## PROBLEM REQUIREMENTS
What you return should match the material below line for line, except that no image appears in it.

*** Begin section ***

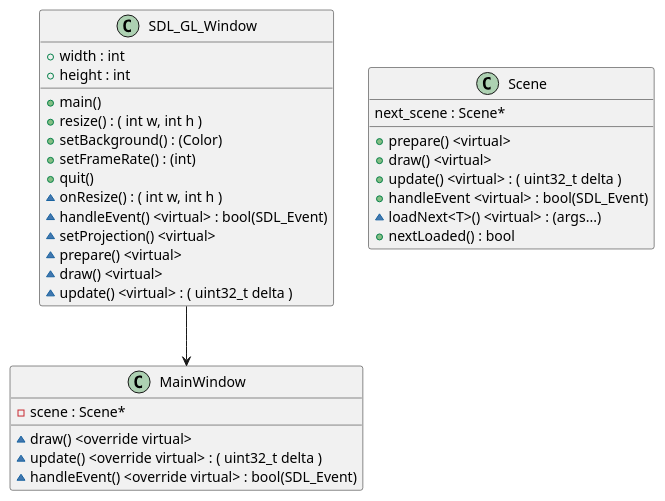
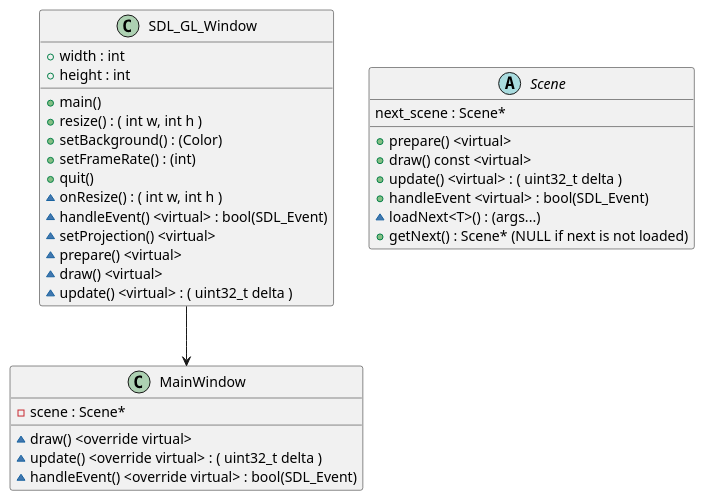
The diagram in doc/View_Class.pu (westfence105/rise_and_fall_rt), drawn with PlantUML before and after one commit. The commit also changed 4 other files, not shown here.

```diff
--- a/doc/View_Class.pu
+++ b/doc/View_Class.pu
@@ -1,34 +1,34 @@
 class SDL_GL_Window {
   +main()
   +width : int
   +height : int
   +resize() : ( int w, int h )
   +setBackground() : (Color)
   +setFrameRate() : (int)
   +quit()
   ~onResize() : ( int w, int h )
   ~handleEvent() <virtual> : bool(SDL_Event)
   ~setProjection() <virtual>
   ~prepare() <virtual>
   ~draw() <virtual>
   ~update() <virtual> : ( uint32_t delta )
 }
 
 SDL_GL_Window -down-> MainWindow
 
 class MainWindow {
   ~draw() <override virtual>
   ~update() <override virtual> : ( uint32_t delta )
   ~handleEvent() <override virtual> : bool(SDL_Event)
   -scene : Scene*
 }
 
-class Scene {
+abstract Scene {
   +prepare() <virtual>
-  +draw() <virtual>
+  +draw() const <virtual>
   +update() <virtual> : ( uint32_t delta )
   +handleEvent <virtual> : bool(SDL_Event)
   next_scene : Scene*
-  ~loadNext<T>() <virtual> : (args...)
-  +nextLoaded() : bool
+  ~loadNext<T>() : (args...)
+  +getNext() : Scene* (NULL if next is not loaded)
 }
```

*** End section ***

## FINISHED EXERCISE
The diagram in doc/View_Class.pu (westfence105/rise_and_fall_rt), drawn with PlantUML before and after one commit. The commit also changed 4 other files, not shown here.

```diff
--- a/doc/View_Class.pu
+++ b/doc/View_Class.pu
@@ -1,34 +1,34 @@
 class SDL_GL_Window {
   +main()
   +width : int
   +height : int
   +resize() : ( int w, int h )
   +setBackground() : (Color)
   +setFrameRate() : (int)
   +quit()
   ~onResize() : ( int w, int h )
   ~handleEvent() <virtual> : bool(SDL_Event)
   ~setProjection() <virtual>
   ~prepare() <virtual>
   ~draw() <virtual>
   ~update() <virtual> : ( uint32_t delta )
 }
 
 SDL_GL_Window -down-> MainWindow
 
 class MainWindow {
   ~draw() <override virtual>
   ~update() <override virtual> : ( uint32_t delta )
   ~handleEvent() <override virtual> : bool(SDL_Event)
   -scene : Scene*
 }
 
-class Scene {
+abstract Scene {
   +prepare() <virtual>
-  +draw() <virtual>
+  +draw() const <virtual>
   +update() <virtual> : ( uint32_t delta )
   +handleEvent <virtual> : bool(SDL_Event)
   next_scene : Scene*
-  ~loadNext<T>() <virtual> : (args...)
-  +nextLoaded() : bool
+  ~loadNext<T>() : (args...)
+  +getNext() : Scene* (NULL if next is not loaded)
 }
```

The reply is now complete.